Humor and Anger in the Poems of Tom Leonard
John Agard’s poem develops a simple idea which is found in a familiarterm. Half-caste as a term for mixed race is now rare. The term comesfrom India, where people are rigidly divided into groups (calledcastes) which are not allowed to mix, and where the lowest caste isconsidered untouchable. At the start of the poem John Agard uses thephrase, “Excuse me”. He is trying to seem polite so that he can getinto the conversation and then get his point across. However thispoliteness is not used in the rest of the poem. In the poem John Agardpokes fun at the idea, he uses humour in this poem to break thebarriers of people’s minds so that they will listen to what he saysand not just take the term stereotypically. He does this with anironic suggestion of things only being “half” present, by puns, and bylooking at the work of artists who mix things.
The poem opens with a joke – as if “half-caste” means only half made(reading the verb as cast rather than caste), so the speaker stands onone leg as if the other is not there. John Agard ridicules the term byshowing how the greatest artists mix things – Picasso mixes colours,and Tchaikovsky use the black and white keys in his music, yet to calltheir art “half-caste” seems absurd.

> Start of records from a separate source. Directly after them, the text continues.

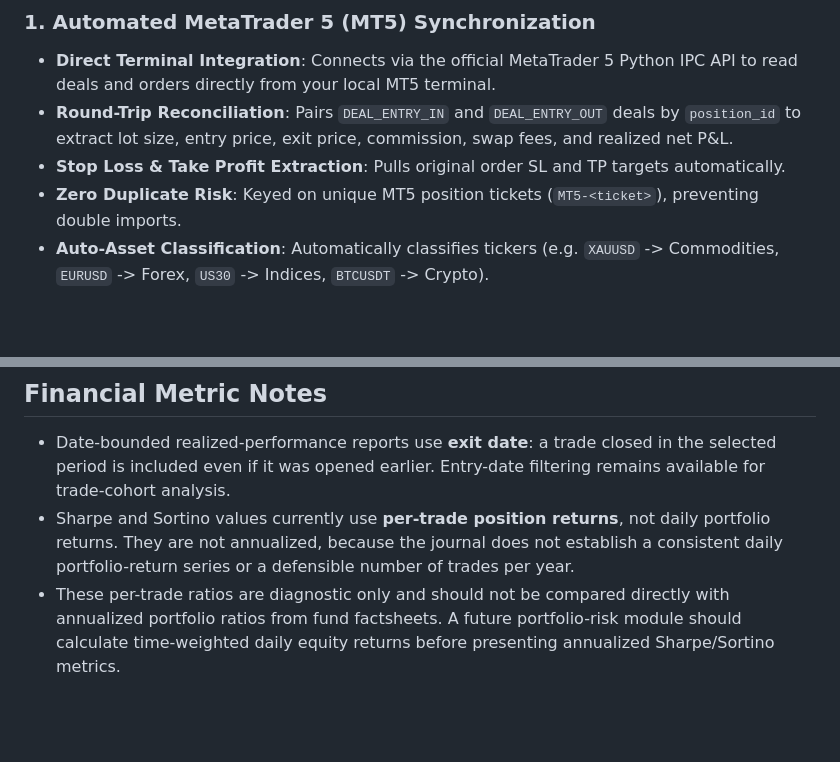
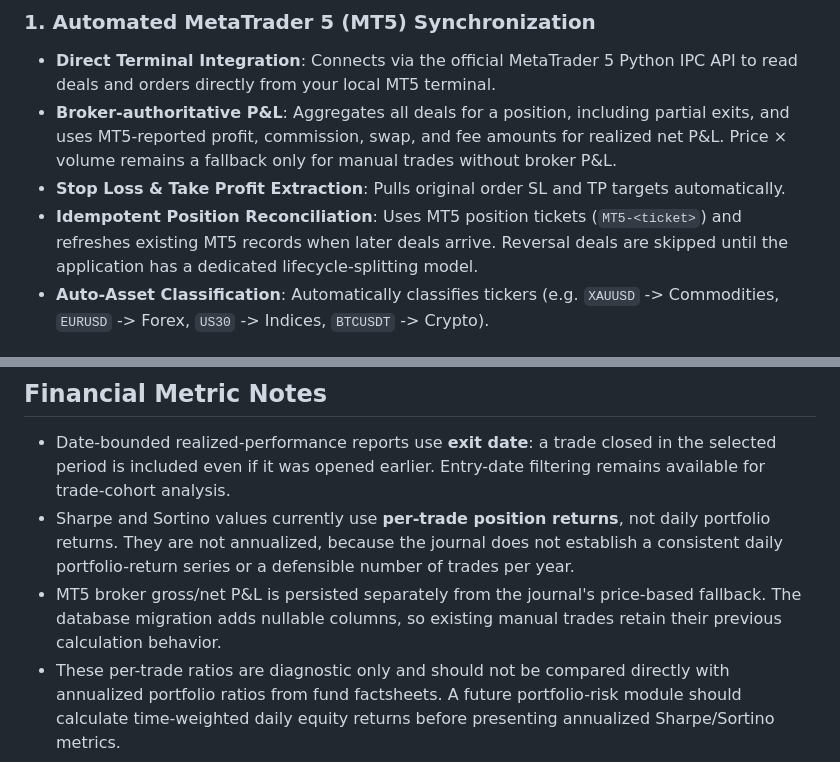
Before and after one commit to Morris99-ctrl/Trading-Journal-Pro, a Markdown page: README.md, 2 parts joined by grey strips. GitHub-like rendering; blank space fills up the shorter version.

Commit message:
Document broker-authoritative MT5 P&L behavior

```diff
--- a/README.md
+++ b/README.md
@@ -8,9 +8,9 @@ An institutional-grade trading journal, automated MetaTrader 5 (MT5) synchroniza
 
 ### 1. Automated MetaTrader 5 (MT5) Synchronization
 - **Direct Terminal Integration**: Connects via the official MetaTrader 5 Python IPC API to read deals and orders directly from your local MT5 terminal.
-- **Round-Trip Reconciliation**: Pairs `DEAL_ENTRY_IN` and `DEAL_ENTRY_OUT` deals by `position_id` to extract lot size, entry price, exit price, commission, swap fees, and realized net P&L.
+- **Broker-authoritative P&L**: Aggregates all deals for a position, including partial exits, and uses MT5-reported profit, commission, swap, and fee amounts for realized net P&L. Price × volume remains a fallback only for manual trades without broker P&L.
 - **Stop Loss & Take Profit Extraction**: Pulls original order SL and TP targets automatically.
-- **Zero Duplicate Risk**: Keyed on unique MT5 position tickets (`MT5-<ticket>`), preventing double imports.
+- **Idempotent Position Reconciliation**: Uses MT5 position tickets (`MT5-<ticket>`) and refreshes existing MT5 records when later deals arrive. Reversal deals are skipped until the application has a dedicated lifecycle-splitting model.
 - **Auto-Asset Classification**: Automatically classifies tickers (e.g. `XAUUSD` -> Commodities, `EURUSD` -> Forex, `US30` -> Indices, `BTCUSDT` -> Crypto).
 
 ### 2. Modern Web Dashboard (Default)
@@ -42,6 +42,7 @@ An institutional-grade trading journal, automated MetaTrader 5 (MT5) synchroniza
 
 - Date-bounded realized-performance reports use **exit date**: a trade closed in the selected period is included even if it was opened earlier. Entry-date filtering remains available for trade-cohort analysis.
 - Sharpe and Sortino values currently use **per-trade position returns**, not daily portfolio returns. They are not annualized, because the journal does not establish a consistent daily portfolio-return series or a defensible number of trades per year.
+- MT5 broker gross/net P&L is persisted separately from the journal's price-based fallback. The database migration adds nullable columns, so existing manual trades retain their previous calculation behavior.
 - These per-trade ratios are diagnostic only and should not be compared directly with annualized portfolio ratios from fund factsheets. A future portfolio-risk module should calculate time-weighted daily equity returns before presenting annualized Sharpe/Sortino metrics.
 
 ---
```
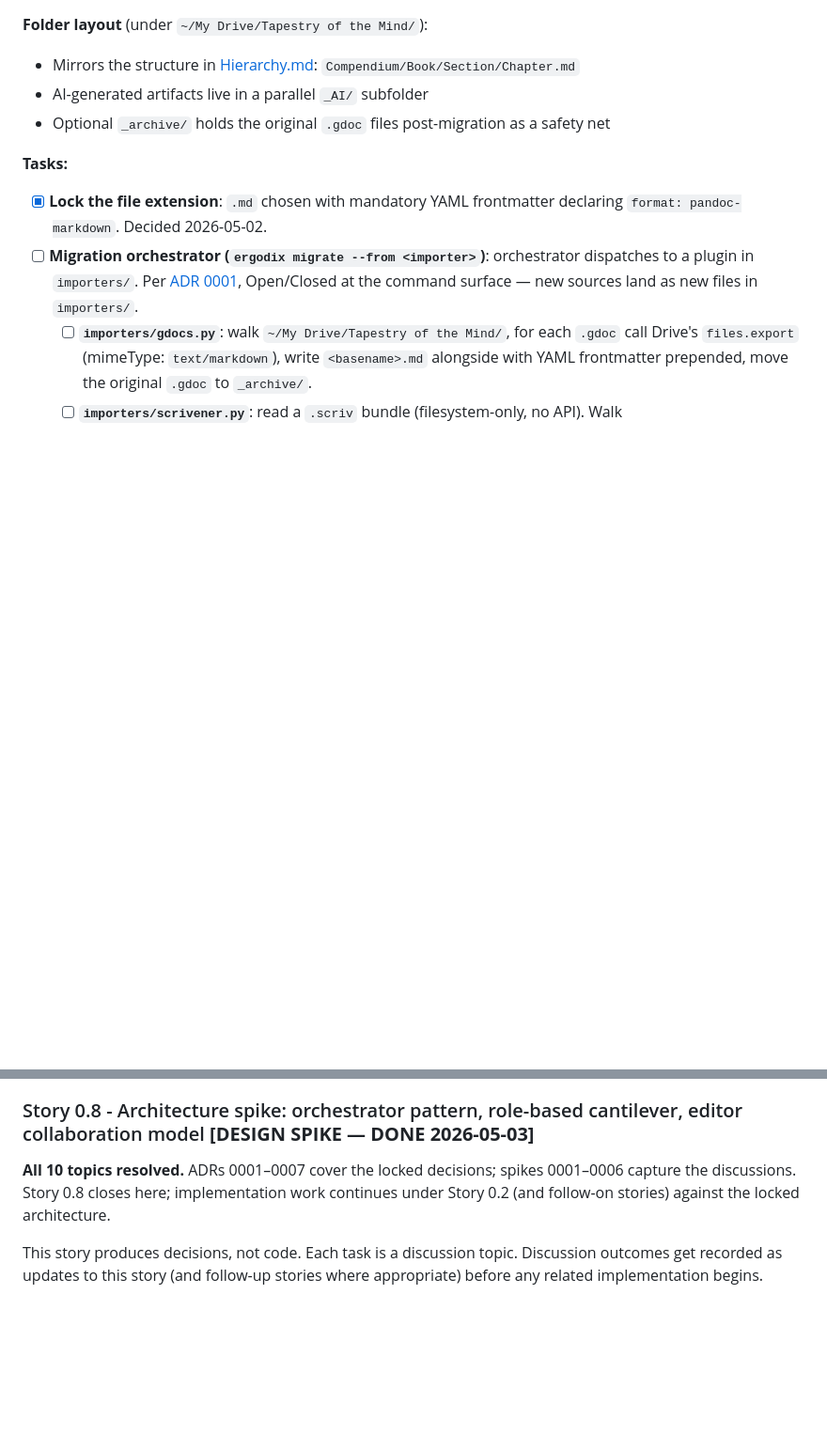
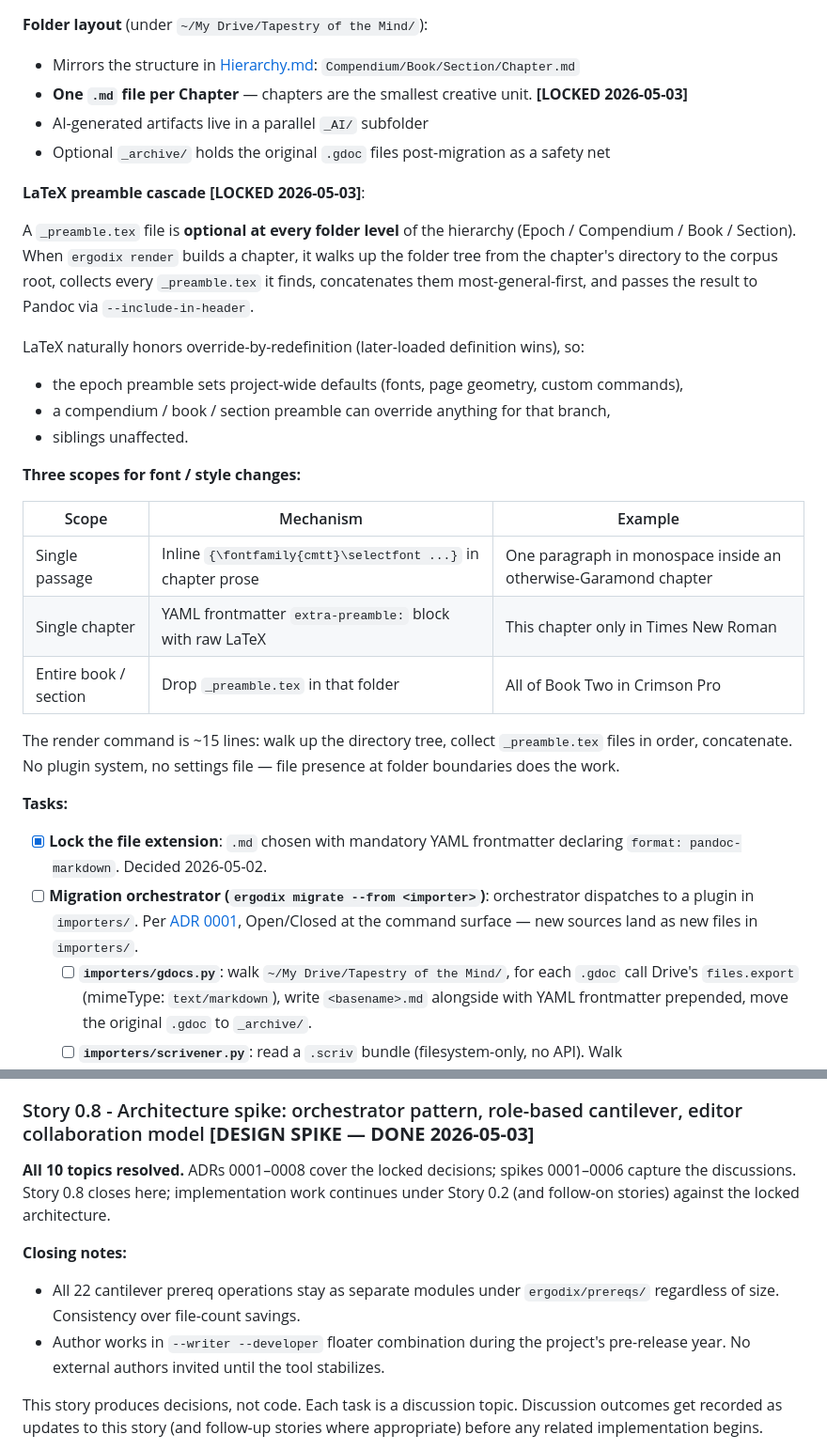
Before and after one commit to scorellis/ErgodixDocs, a Markdown page: SprintLog.md, 2 parts joined by grey strips. Shown at 94% size. Rendered like a GitHub page; blank space fills up the shorter version.

Commit message:
Lock LaTeX preamble cascade + close Story 0.8
Story 0.2 gains the locked decisions:
  - One .md per chapter (chapters are the smallest creative unit)
  - LaTeX preamble cascade — _preamble.tex optional at every folder
    level (Epoch/Compendium/Book/Section); render walks up the tree
    and concatenates most-general-first; ~15 lines of code
  - Three scopes for font/style changes: inline (passage),
    frontmatter extra-preamble (chapter), _preamble.tex (book/section)

Story 0.8 closing notes added:
  - All 22 prereq ops remain separate modules under ergodix/prereqs/;
    consistency over file-count savings (confirmed)
  - Author runs --writer --developer combination during the ~1-year
    pre-release period

WorkingContext updated to reflect: corpus is in the private git repo
(not Drive Mirror); CriticMarkup demoted to optional annotation per
ADR 0006; pre-release timeline informs Story 0.7 pacing.

Co-Authored-By: Claude Opus 4.7 (1M context) <noreply@anthropic.com>

```diff
--- a/SprintLog.md
+++ b/SprintLog.md
@@ -67,8 +67,28 @@ Rationale: `.md` keeps VS Code Markdown highlighting, CriticMarkup tooling, GitH
 
 **Folder layout** (under `~/My Drive/Tapestry of the Mind/`):
 - Mirrors the structure in [Hierarchy.md](Hierarchy.md): `Compendium/Book/Section/Chapter.md`
+- **One `.md` file per Chapter** — chapters are the smallest creative unit. **[LOCKED 2026-05-03]**
 - AI-generated artifacts live in a parallel `_AI/` subfolder
 - Optional `_archive/` holds the original `.gdoc` files post-migration as a safety net
+
+**LaTeX preamble cascade** **[LOCKED 2026-05-03]**:
+
+A `_preamble.tex` file is **optional at every folder level** of the hierarchy (Epoch / Compendium / Book / Section). When `ergodix render` builds a chapter, it walks up the folder tree from the chapter's directory to the corpus root, collects every `_preamble.tex` it finds, concatenates them most-general-first, and passes the result to Pandoc via `--include-in-header`.
+
+LaTeX naturally honors override-by-redefinition (later-loaded definition wins), so:
+- the epoch preamble sets project-wide defaults (fonts, page geometry, custom commands),
+- a compendium / book / section preamble can override anything for that branch,
+- siblings unaffected.
+
+**Three scopes for font / style changes:**
+
+| Scope | Mechanism | Example |
+|---|---|---|
+| Single passage | Inline `{\fontfamily{cmtt}\selectfont ...}` in chapter prose | One paragraph in monospace inside an otherwise-Garamond chapter |
+| Single chapter | YAML frontmatter `extra-preamble:` block with raw LaTeX | This chapter only in Times New Roman |
+| Entire book / section | Drop `_preamble.tex` in that folder | All of Book Two in Crimson Pro |
+
+The render command is ~15 lines: walk up the directory tree, collect `_preamble.tex` files in order, concatenate. No plugin system, no settings file — file presence at folder boundaries does the work.
 
 **Tasks:**
 - [x] **Lock the file extension**: `.md` chosen with mandatory YAML frontmatter declaring `format: pandoc-markdown`. Decided 2026-05-02.
@@ -151,7 +171,11 @@ Tasks:
 
 ### Story 0.8 - Architecture spike: orchestrator pattern, role-based cantilever, editor collaboration model **[DESIGN SPIKE — DONE 2026-05-03]**
 
-**All 10 topics resolved.** ADRs 0001–0007 cover the locked decisions; spikes 0001–0006 capture the discussions. Story 0.8 closes here; implementation work continues under Story 0.2 (and follow-on stories) against the locked architecture.
+**All 10 topics resolved.** ADRs 0001–0008 cover the locked decisions; spikes 0001–0006 capture the discussions. Story 0.8 closes here; implementation work continues under Story 0.2 (and follow-on stories) against the locked architecture.
+
+**Closing notes:**
+- All 22 cantilever prereq operations stay as separate modules under `ergodix/prereqs/` regardless of size. Consistency over file-count savings.
+- Author works in `--writer --developer` floater combination during the project's pre-release year. No external authors invited until the tool stabilizes.
 
 This story produces decisions, not code. Each task is a discussion topic. Discussion outcomes get recorded as updates to this story (and follow-up stories where appropriate) before any related implementation begins.
 
```
Also changed, not shown: WorkingContext.md (+2 -1 lines).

He playfully points out how England’s weather is always a mix of lightand shadow – leading to a deliberate pun on “half-caste” and”overcast” (clouded over). The joke about one leg is recalled later inthe poem, this time by suggesting that the “half-caste” uses only halfof ear and eye, and offers half a hand to shake, leading to theunheard of dreaming half a dream and casting half a shadow. The poem,like a joke, has a punch line – the poet invites his hearer to “comeback tomorrow” and use the whole of eye, ear and mind. Then he will